[ABOUT THIS EXERCISE]
All lines below containing the string "ipynb" are to be copied.

"""

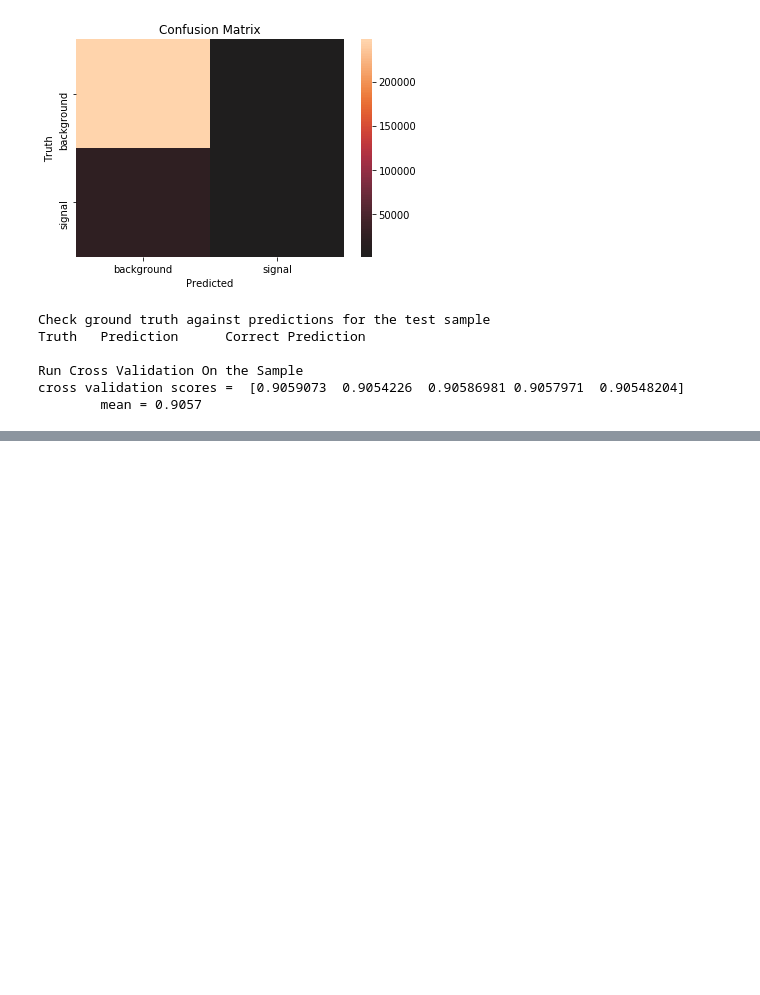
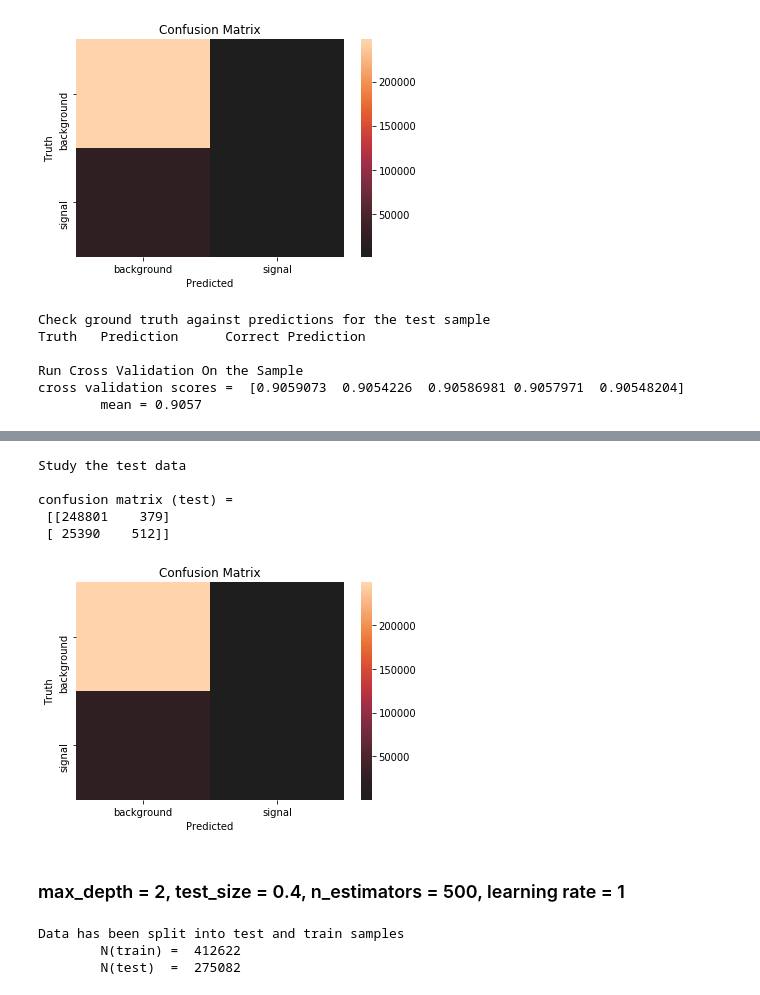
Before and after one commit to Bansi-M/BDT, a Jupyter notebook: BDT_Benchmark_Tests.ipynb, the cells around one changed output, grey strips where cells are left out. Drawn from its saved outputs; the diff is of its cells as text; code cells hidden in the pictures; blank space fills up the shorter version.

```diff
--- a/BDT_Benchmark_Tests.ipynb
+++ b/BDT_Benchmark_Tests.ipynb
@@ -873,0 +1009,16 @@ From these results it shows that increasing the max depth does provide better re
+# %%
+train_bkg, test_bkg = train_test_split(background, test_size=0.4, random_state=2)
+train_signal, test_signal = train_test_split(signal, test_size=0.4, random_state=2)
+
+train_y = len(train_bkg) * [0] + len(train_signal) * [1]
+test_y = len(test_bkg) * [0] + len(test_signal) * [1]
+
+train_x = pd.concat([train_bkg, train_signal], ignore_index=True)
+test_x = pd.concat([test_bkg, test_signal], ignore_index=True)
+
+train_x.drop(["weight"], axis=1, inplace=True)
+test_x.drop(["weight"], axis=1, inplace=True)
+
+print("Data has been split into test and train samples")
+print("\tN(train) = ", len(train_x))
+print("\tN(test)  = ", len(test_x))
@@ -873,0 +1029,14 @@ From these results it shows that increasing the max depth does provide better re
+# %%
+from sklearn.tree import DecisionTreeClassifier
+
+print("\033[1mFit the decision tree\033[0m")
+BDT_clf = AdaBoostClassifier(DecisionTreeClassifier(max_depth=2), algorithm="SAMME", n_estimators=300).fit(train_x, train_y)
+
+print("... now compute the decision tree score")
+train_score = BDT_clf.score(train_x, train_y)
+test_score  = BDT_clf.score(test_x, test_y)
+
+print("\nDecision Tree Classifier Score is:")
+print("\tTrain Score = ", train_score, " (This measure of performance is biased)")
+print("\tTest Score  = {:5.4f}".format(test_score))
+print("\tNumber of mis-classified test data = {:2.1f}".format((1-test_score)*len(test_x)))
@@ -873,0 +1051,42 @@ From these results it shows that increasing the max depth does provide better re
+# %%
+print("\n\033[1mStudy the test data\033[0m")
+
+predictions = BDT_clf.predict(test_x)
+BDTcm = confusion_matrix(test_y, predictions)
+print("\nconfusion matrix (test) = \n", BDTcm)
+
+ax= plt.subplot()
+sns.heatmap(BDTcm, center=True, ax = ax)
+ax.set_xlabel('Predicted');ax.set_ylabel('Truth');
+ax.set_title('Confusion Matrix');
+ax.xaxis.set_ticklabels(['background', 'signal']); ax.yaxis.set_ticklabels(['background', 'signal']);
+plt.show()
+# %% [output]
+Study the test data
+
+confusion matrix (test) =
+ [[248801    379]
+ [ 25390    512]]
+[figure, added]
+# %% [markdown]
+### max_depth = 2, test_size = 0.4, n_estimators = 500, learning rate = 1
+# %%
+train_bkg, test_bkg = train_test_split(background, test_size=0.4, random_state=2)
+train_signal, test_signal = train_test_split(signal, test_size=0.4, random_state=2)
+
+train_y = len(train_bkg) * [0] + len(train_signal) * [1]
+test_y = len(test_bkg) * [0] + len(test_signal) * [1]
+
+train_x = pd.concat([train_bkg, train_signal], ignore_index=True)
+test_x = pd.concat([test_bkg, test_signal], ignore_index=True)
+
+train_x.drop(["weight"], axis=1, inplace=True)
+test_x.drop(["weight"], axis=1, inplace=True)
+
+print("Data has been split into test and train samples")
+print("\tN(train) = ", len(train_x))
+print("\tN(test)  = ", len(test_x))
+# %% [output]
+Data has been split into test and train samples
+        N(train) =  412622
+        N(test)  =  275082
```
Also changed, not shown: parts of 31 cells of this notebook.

"""
"""

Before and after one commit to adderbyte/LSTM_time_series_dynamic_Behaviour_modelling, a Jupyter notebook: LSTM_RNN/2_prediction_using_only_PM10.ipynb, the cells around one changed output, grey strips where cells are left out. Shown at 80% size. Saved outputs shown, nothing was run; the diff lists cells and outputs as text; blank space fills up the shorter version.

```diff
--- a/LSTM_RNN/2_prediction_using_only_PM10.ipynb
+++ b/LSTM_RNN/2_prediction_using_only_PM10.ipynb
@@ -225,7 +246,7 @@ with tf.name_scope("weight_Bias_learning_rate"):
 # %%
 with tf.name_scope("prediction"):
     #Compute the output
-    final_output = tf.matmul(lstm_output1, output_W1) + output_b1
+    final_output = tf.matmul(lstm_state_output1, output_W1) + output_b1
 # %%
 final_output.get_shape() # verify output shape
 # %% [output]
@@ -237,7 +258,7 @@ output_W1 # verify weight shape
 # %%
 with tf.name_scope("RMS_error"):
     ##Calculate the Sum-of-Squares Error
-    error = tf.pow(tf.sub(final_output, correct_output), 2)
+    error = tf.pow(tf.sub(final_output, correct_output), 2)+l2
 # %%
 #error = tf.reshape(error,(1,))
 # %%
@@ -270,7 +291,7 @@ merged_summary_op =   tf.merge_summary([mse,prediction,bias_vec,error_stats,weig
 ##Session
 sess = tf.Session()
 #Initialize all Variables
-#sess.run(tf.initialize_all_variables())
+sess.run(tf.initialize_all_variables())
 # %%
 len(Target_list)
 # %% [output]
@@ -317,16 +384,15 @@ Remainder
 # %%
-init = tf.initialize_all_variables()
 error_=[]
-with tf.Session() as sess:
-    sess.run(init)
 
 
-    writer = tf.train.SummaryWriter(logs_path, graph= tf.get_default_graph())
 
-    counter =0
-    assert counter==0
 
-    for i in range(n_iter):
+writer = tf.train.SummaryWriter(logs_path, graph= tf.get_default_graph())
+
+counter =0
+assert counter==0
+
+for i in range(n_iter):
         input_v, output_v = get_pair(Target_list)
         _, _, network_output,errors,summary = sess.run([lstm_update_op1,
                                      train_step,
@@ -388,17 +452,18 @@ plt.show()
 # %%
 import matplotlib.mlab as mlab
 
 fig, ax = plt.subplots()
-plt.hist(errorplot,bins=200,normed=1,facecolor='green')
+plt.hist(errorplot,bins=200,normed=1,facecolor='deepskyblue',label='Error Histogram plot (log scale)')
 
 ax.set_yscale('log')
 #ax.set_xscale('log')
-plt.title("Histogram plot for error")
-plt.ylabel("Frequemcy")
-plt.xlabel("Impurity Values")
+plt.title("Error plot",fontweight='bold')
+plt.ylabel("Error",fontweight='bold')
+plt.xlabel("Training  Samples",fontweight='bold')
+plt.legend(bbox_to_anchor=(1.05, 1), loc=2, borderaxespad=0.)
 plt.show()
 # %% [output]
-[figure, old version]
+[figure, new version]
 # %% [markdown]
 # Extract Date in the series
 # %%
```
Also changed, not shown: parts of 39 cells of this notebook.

"""

[EXERCISE SOLUTION]
Before and after one commit to Bansi-M/BDT, a Jupyter notebook: BDT_Benchmark_Tests.ipynb, the cells around one changed output, grey strips where cells are left out. Drawn from its saved outputs; the diff is of its cells as text; code cells hidden in the pictures; blank space fills up the shorter version.
--- a/BDT_Benchmark_Tests.ipynb
+++ b/BDT_Benchmark_Tests.ipynb
Before and after one commit to adderbyte/LSTM_time_series_dynamic_Behaviour_modelling, a Jupyter notebook: LSTM_RNN/2_prediction_using_only_PM10.ipynb, the cells around one changed output, grey strips where cells are left out. Shown at 80% size. Saved outputs shown, nothing was run; the diff lists cells and outputs as text; blank space fills up the shorter version.
--- a/LSTM_RNN/2_prediction_using_only_PM10.ipynb
+++ b/LSTM_RNN/2_prediction_using_only_PM10.ipynb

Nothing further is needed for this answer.